"We've completely reinvented and revamped FrontPage with this release," Rob Mauceri, a lead FrontPage program manager, told me this week. "It's come a long way and is a much more powerful product than before." FrontPage 2003 is the first commercially available Extensible Style Language Transformations (XSLT) editor, Mauceri said, and the product can now work with live back-end data from XML files, OLE DB connections, databases, Web services, and other sources, presenting live data in its WYSIWYG design and development environment. FrontPage 2003 can also elegantly handle conditional formatting and repeating data, for the first time making it truly easy to create data-driven Web sites.

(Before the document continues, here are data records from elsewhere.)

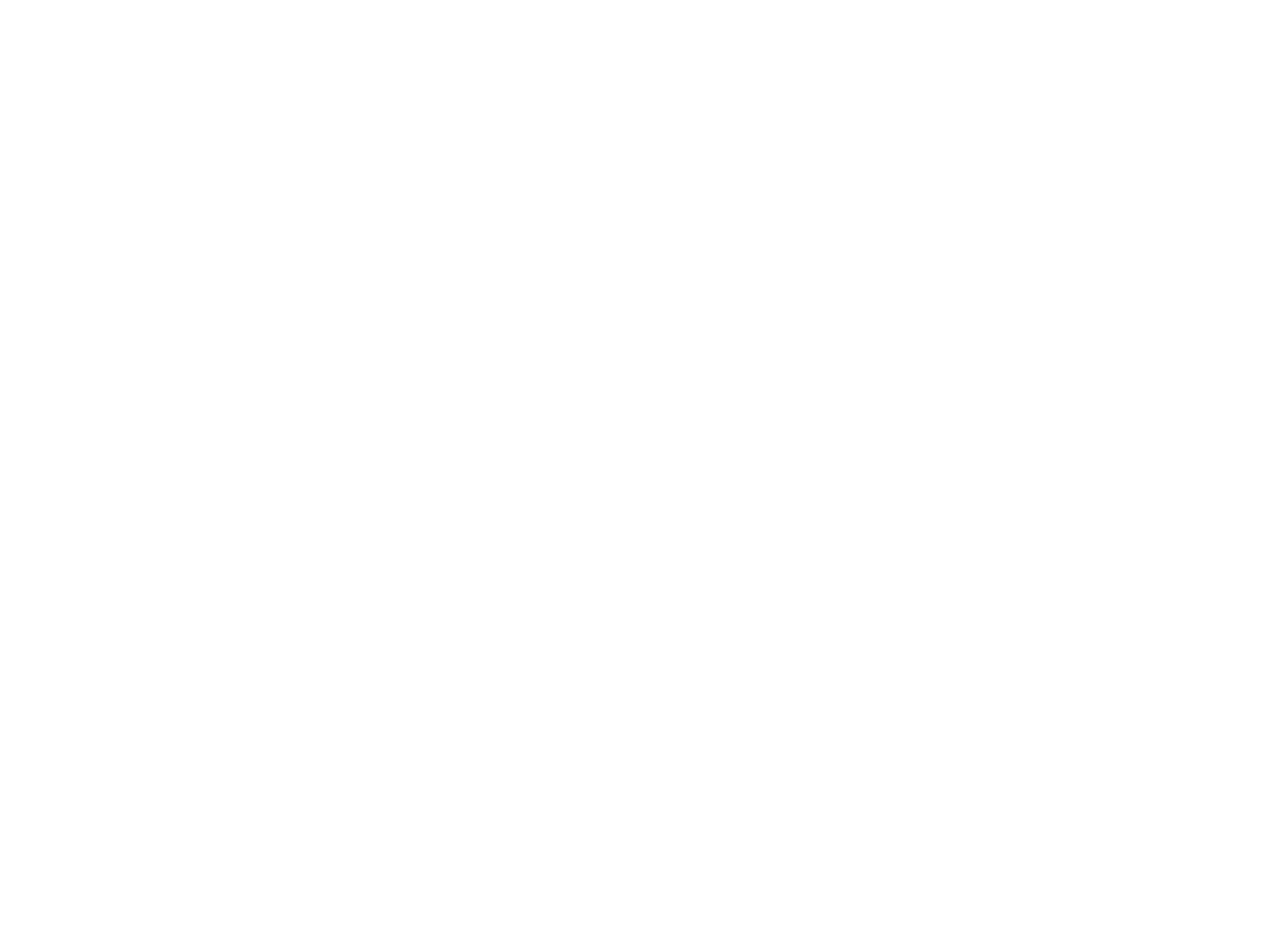
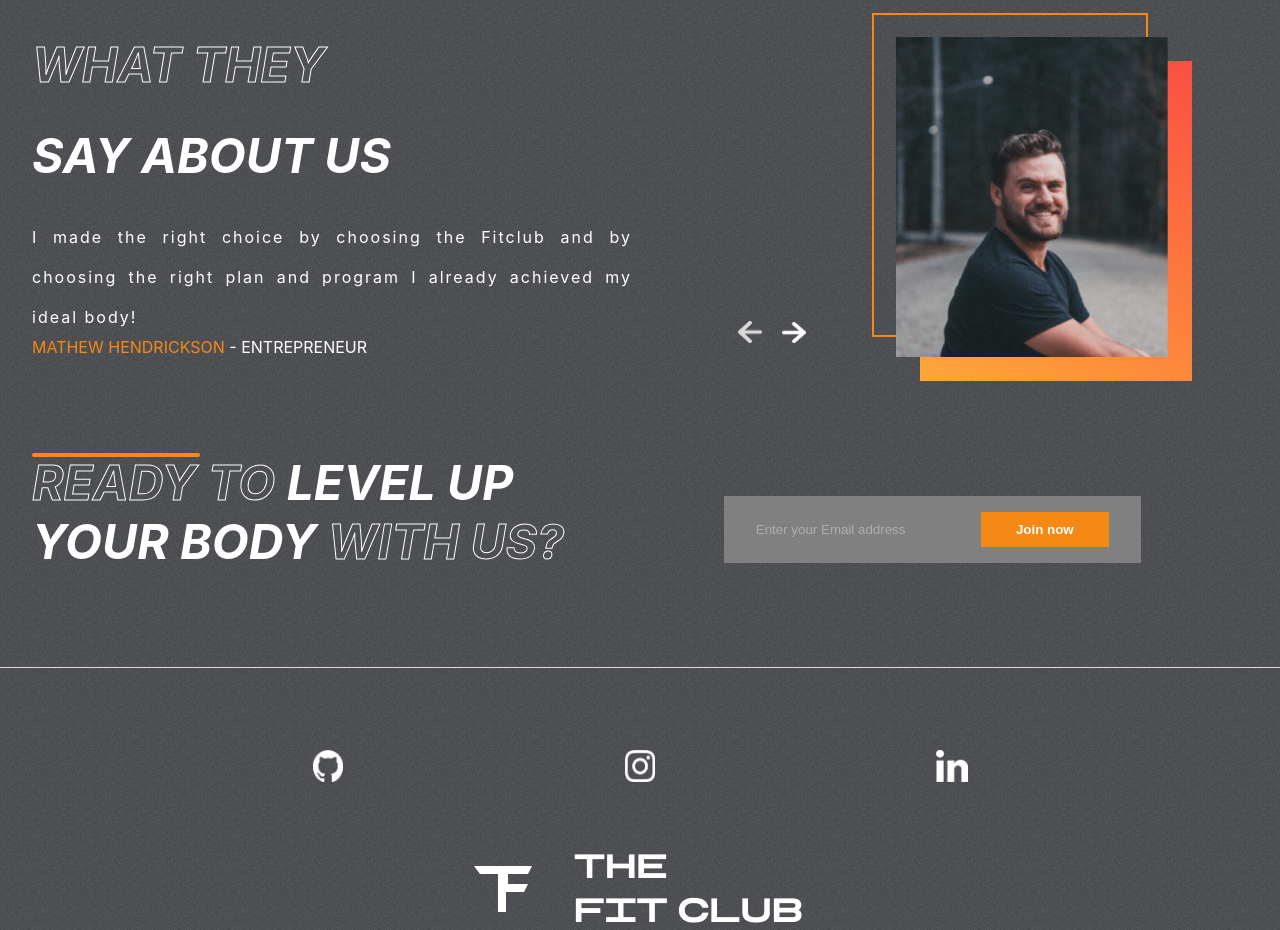
Before and after one commit to delilah07/gym-lp, a React (Create React App) app: page / in a window 1280 px wide. Shown: the part 2527-3457 px from the top of the page. Before the commit the page ends 2411 px from the top, so only its background shows below. Built offline with nearby package versions, Linux system fonts and the light colour scheme.

Commit message:
add 2 last sections and footer

```diff
--- a/package.json
+++ b/package.json
@@ -4,6 +4,7 @@
   "homepage": ".",
   "private": true,
   "dependencies": {
+    "@emailjs/browser": "^3.11.0",
     "@testing-library/jest-dom": "^5.16.5",
     "@testing-library/react": "^13.4.0",
     "@testing-library/user-event": "^13.5.0",
--- a/src/App.css
+++ b/src/App.css
@@ -49,6 +49,8 @@
 }
 h3 {
   font-weight: bold;
+  color: var(--orange);
+  text-transform: uppercase;
 }
 .border-text {
   color: transparent;
--- a/src/App.js
+++ b/src/App.js
@@ -3,6 +3,9 @@
 import Plans from './components/Plans/Plans';
 import Programs from './components/ProgramsSection/Programs';
 import Reasons from './components/Reasons/Reasons';
+import Testimonials from './components/Testimonials/Testimonials';
+import Join from './components/Join/Join';
+import Footer from './components/Footer/Footer';
 
 function App() {
   return (
@@ -11,6 +14,9 @@
       <Programs />
       <Reasons />
       <Plans />
+      <Testimonials />
+      <Join />
+      <Footer />
     </div>
   );
 }
--- /dev/null
+++ b/src/components/Footer/Footer.css
@@ -0,0 +1,28 @@
+.footer {
+  border-top: 1px solid var(--lightgray);
+  padding: 1rem 2rem;
+  display: flex;
+  flex-direction: column;
+  gap: 4rem;
+  align-items: center;
+  justify-content: center;
+  height: 20rem;
+}
+.footer__socials {
+  display: flex;
+  justify-content: space-evenly;
+  width: 100%;
+}
+.socials__item {
+  width: 2rem;
+  height: 2rem;
+  transition: all 0.5s ease-in-out;
+}
+.socials__item:hover {
+  transform: scale(1.1);
+}
+.socials__item img {
+  width: 100%;
+  height: 100%;
+  object-fit: contain;
+}
--- /dev/null
+++ b/src/components/Footer/Footer.jsx
@@ -0,0 +1,35 @@
+import React from 'react';
+import './Footer.css';
+import github from '../../assets/github.png';
+import instagram from '../../assets/instagram.png';
+import linkedin from '../../assets/linkedin.png';
+import logo from '../../assets/logo.png';
+
+const Footer = () => {
+  return (
+    <footer className="footer">
+      <ul className="footer__socials">
+        <li className="socials__item">
+          <a href="#">
+            <img src={github} alt="" />
+          </a>
+        </li>
+        <li className="socials__item">
+          <a href="#">
+            <img src={instagram} alt="" />
+          </a>
+        </li>
+        <li className="socials__item">
+          <a href="#">
+            <img src={linkedin} alt="" />
+          </a>
+        </li>
+      </ul>
+      <div className="footer__logo">
+        <img src={logo} alt="" />
+      </div>
+    </footer>
+  );
+};
+
+export default Footer;
--- /dev/null
+++ b/src/components/Join/Join.css
@@ -0,0 +1,39 @@
+.join {
+  display: flex;
+  color: #fff;
+  padding: 0 2rem;
+  gap: 10rem;
+  align-items: flex-end;
+}
+.join__header {
+  display: block;
+  position: relative;
+}
+.join__header::before {
+  content: '';
+  position: absolute;
+  top: 0;
+  left: 0;
+  width: 10.5rem;
+  height: 4px;
+  background-color: var(--orange);
+  border-radius: 2px;
+}
+.join__form {
+  display: flex;
+  padding: 1rem 2rem;
+  display: flex;
+  gap: 3rem;
+  background-color: gray;
+  margin-bottom: 0.5rem;
+}
+.join__form input {
+  background-color: transparent;
+  border: none;
+  outline: none;
+  color: var(--lightgray);
+}
+::placeholder {
+  color: var(--lightgray);
+  opacity: 0.5;
+}
--- /dev/null
+++ b/src/components/Join/Join.jsx
@@ -0,0 +1,53 @@
+import React, { useRef } from 'react';
+import './Join.css';
+import emailjs from '@emailjs/browser';
+
+const Join = () => {
+  const form = useRef();
+
+  const sendEmail = (e) => {
+    e.preventDefault();
+
+    emailjs
+      .sendForm(
+        'YOUR_SERVICE_ID',
+        'YOUR_TEMPLATE_ID',
+        form.current,
+        'YOUR_PUBLIC_KEY'
+      )
+      .then(
+        (result) => {
+          console.log(result.text);
+        },
+        (error) => {
+          console.log(error.text);
+        }
+      );
+  };
+
+  return (
+    <section className="join">
+      <div className="join__left">
+        <h2 className="join__header">
+          <span className="border-text">ready to</span>
+          <span> level up</span> <br />
+          <span>your body </span>
+          <span className="border-text">with us?</span>
+        </h2>
+      </div>
+      <div className="join__right">
+        <form action="" className="join__form" onSubmit={sendEmail}>
+          <input
+            type="email"
+            name="user-email"
+            placeholder="Enter your Email address"
+            id=""
+          />
+          <button className="join__btn btn btn-orange">Join now</button>
+        </form>
+      </div>
+    </section>
+  );
+};
+
+export default Join;
--- a/src/components/Reasons/Reasons.css
+++ b/src/components/Reasons/Reasons.css
@@ -28,9 +28,6 @@
   display: flex;
   gap: 2rem;
   flex-direction: column;
-}
-.reasons__subtitle {
-  color: var(--orange);
 }
 h2.reasons__title {
   gap: 1.3rem;
--- /dev/null
+++ b/src/components/Testimonials/Testimonials.css
@@ -0,0 +1,73 @@
+.testimonials {
+  color: #fff;
+  display: flex;
+  gap: 1rem;
+  padding: 0 2rem;
+}
+.testimonials__left {
+  display: flex;
+  flex: 1 1;
+  gap: 2rem;
+  flex-direction: column;
+}
+.testimonials__title {
+  flex-direction: column;
+  justify-content: center;
+  gap: 2rem;
+}
+.review__text {
+  text-transform: none;
+  text-align: justify;
+  letter-spacing: 2px;
+  line-height: 40px;
+}
+.review__name {
+  color: var(--orange);
+}
+.testimonials__right {
+  position: relative;
+  flex: 1 1;
+  display: flex;
+  align-items: flex-end;
+  justify-content: space-evenly;
+}
+.reviews__img {
+  width: 17rem;
+  height: 20rem;
+
+  position: relative;
+}
+.reviews__img img {
+  width: 100%;
+  height: 100%;
+  object-fit: cover;
+  z-index: 2;
+  position: relative;
+}
+.reviews__img::before,
+.reviews__img::after {
+  content: '';
+  position: absolute;
+  width: 100%;
+  height: 100%;
+  z-index: 1;
+}
+.reviews__img::before {
+  border: 2px solid var(--orange);
+  top: -1.5rem;
+  left: -1.5rem;
+}
+.reviews__img::after {
+  background: var(--planCard);
+  top: 1.5rem;
+  left: 1.5rem;
+}
+.arrows img {
+  width: 1.5rem;
+  margin: 10px;
+  cursor: pointer;
+}
+.arrows img:hover {
+  transform: scale(1.1);
+  cursor: pointer;
+}
--- /dev/null
+++ b/src/components/Testimonials/Testimonials.jsx
@@ -0,0 +1,57 @@
+import { React, useState } from 'react';
+import './Testimonials.css';
+import { testimonialsData } from '../../data/testimonialsData';
+import leftArrow from '../../assets/leftArrow.png';
+import rightArrow from '../../assets/rightArrow.png';
+
+const Testimonials = () => {
+  const [review, setReview] = useState(0);
+  const reviewsLength = testimonialsData.length;
+
+  const prevReview = () =>
+    review === 0 ? setReview(reviewsLength - 1) : setReview((prev) => prev - 1);
+
+  const nextReview = () =>
+    review === reviewsLength - 1 ? setReview(0) : setReview((next) => next + 1);
+
+  return (
+    <section className="testimonials">
+      <div className="testimonials__left">
+        <h3 className="reasons__subtitle">some reasons</h3>
+        <h2 className="testimonials__title">
+          <span className="border-text">what they</span>
+          <span>say about us</span>
+        </h2>
+        <div className="testimonials__reviews">
+          <div className="review">
+            <p className="review__text">{testimonialsData[review].review}</p>
+            <p className="review__author">
+              <span className="review__name">
+                {testimonialsData[review].name}
+              </span>{' '}
+              -{' '}
+              <span className="review__prof">
+                {testimonialsData[review].status}
+              </span>
+            </p>
+          </div>
+        </div>
+      </div>
+      <div className="testimonials__right">
+        <div className="arrows">
+          {' '}
+          <img onClick={prevReview} src={leftArrow} alt="leftArrow icon" />
+          <img onClick={nextReview} src={rightArrow} alt="rightArrow icon" />
+        </div>
+        <div className="reviews__img">
+          <img
+            src={testimonialsData[review].image}
+            alt={testimonialsData[review].name}
+          />
+        </div>
+      </div>
+    </section>
+  );
+};
+
+export default Testimonials;
```
Also changed, not shown: 1 other file (tests, documents, lock files or other folders).
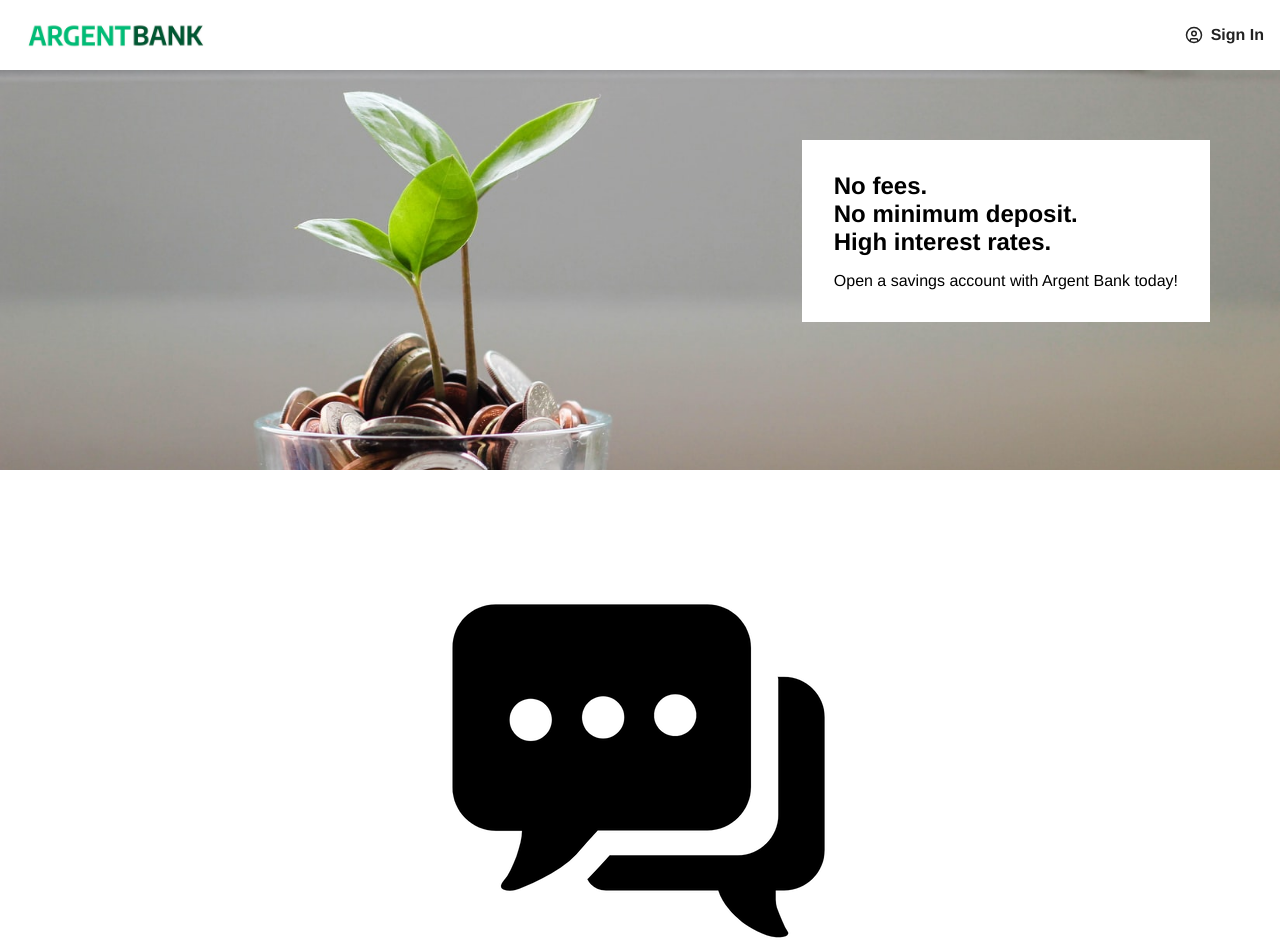
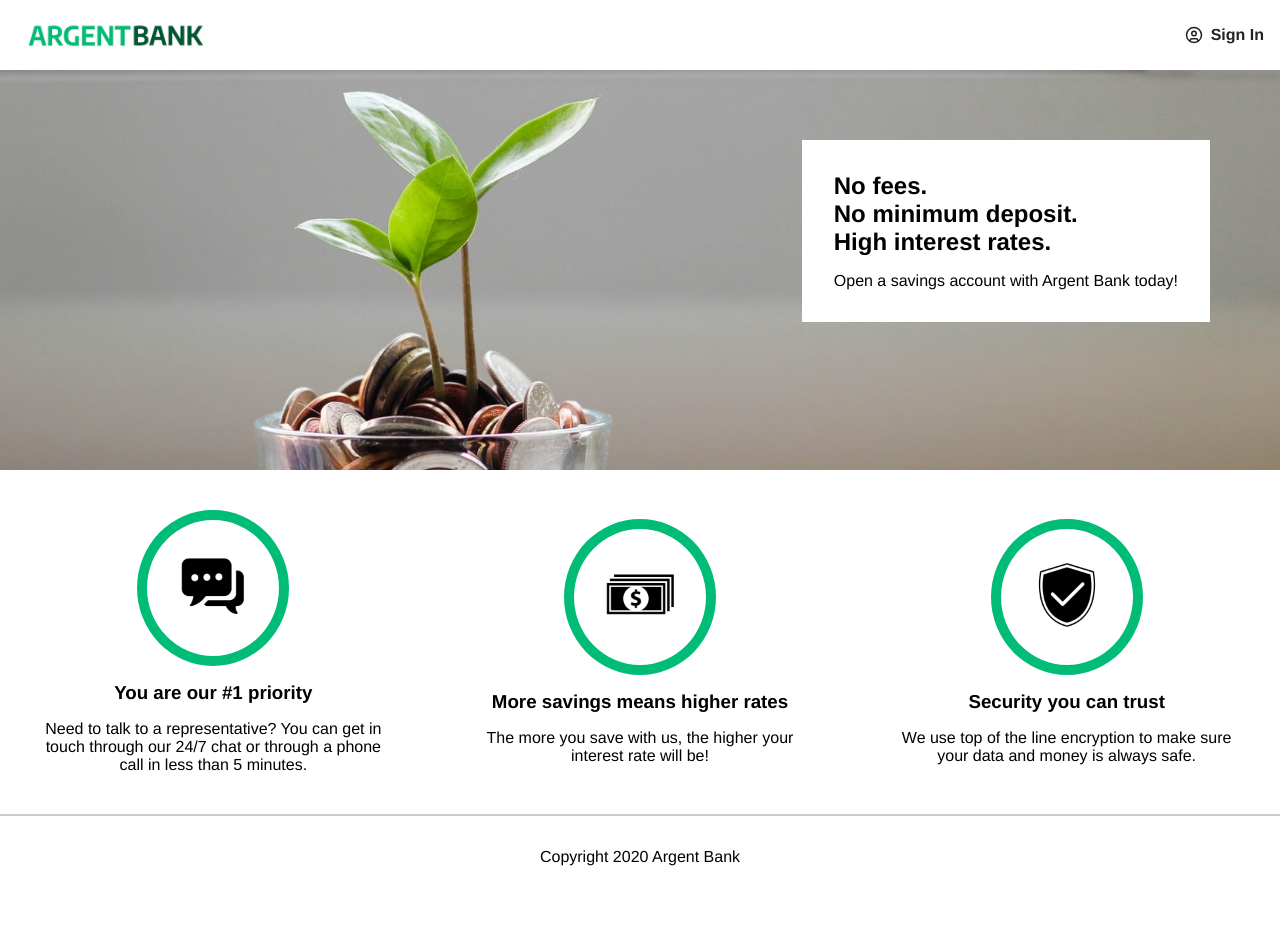
Before and after one commit to SebLau02/OCR-Utilisez_une_API_pour_un_compte_utilisateur_bancaire_avec_React, a React (Vite) app: page / in a window 1280 px wide. Shown: the top 952 px of the page. After the commit the page ends 890 px from the top, so only its background shows below. Built offline with nearby package versions, Linux system fonts and the light colour scheme.

Commit message:
add: footer and header

```diff
--- a/src/components/FeatureItem/FeatureItem.tsx
+++ b/src/components/FeatureItem/FeatureItem.tsx
@@ -6,9 +6,24 @@ interface Props {
 function FeatureItem({ img, title, text }: Props) {
   return (
     <div className="d-flex flex-column align-center justify-center gap-2">
-      <img src={img} alt={title} />
+      <div
+        style={{
+          borderRadius: "50%",
+          border: "10px solid #00bc77",
+          padding: 16,
+        }}
+      >
+        <img
+          src={img}
+          alt={title}
+          style={{
+            maxWidth: 100,
+          }}
+        />
+      </div>
+
       <h3>{title}</h3>
-      <p>{text}</p>
+      <p className="text-center">{text}</p>
     </div>
   );
 }
--- /dev/null
+++ b/src/components/Footer/Footer.tsx
@@ -0,0 +1,14 @@
+function Footer() {
+  return (
+    <div
+      style={{
+        borderTop: "2px solid #ccc",
+        padding: "2rem 0 1.5rem",
+      }}
+    >
+      <p className="text-center">Copyright 2020 Argent Bank</p>
+    </div>
+  );
+}
+
+export default Footer;
--- a/src/components/RootLayout.tsx
+++ b/src/components/RootLayout.tsx
@@ -1,5 +1,6 @@
 import React from "react";
 import TopBar from "./TopBar";
+import Footer from "./Footer/Footer";
 
 interface Props {
   children: React.ReactNode;
@@ -9,6 +10,8 @@ function RootLayout({ children }: Props) {
     <>
       <TopBar />
       {children}
+
+      <Footer />
     </>
   );
 }
--- a/src/pages/Home/Home.tsx
+++ b/src/pages/Home/Home.tsx
@@ -34,6 +34,14 @@ function Home() {
         </article>
       </div>
 
+      <div
+        style={{
+          display: "grid",
+          gridTemplateColumns: "repeat(auto-fit, minmax(300px, 1fr))",
+          gap: "5rem",
+          padding: "2.5rem",
+        }}
+      >
         {FEATURES.map((feature, i) => (
           <FeatureItem
             key={i}
@@ -42,6 +50,7 @@ function Home() {
             text={feature.text}
           />
         ))}
+      </div>
     </RootLayout>
   );
 }
--- a/src/style/utilities/utilities.scss
+++ b/src/style/utilities/utilities.scss
@@ -99,6 +99,12 @@ $autos: auto;
   }
 }
 
+$textAlign: left, right, center, justify;
+@each $prop in $textAlign {
+  .text-#{$prop} {
+    text-align: $prop;
+  }
+}
 $position: relative, absolute, fixed, sticky;
 @each $prop in $position {
   .#{$prop} {
```
Lines whose indentation alone changed are shown as unchanged.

In addition, Microsoft worked to ensure that FrontPage's oft-criticized source code editor won't damage code the way earlier versions have done. FrontPage 2003 now includes a Visual Studio (VS)-like editor, complete with professional developer features such as IntelliSense, which creates clean source code and doesn't change source code that the developer writes manually. "We've really worked hard to ensure that we generate clean, industry-standard code," Mauceri said. "It's completely transparent, with no more Web boots and no code hiding. We use the Visual Studio coding engine, so if you're familiar with Visual Studio, you can take advantage of some of the same tools."
FrontPage 2003 Beta 2 is available publicly as part of the Office System Beta 2 Kit, and Microsoft will provide a free downloadable update to that code through the Office System Beta 2 Refresh, due any day now. FrontPage 2003 will ship as a standalone product in late summer, the company says, and pricing will be available at that time.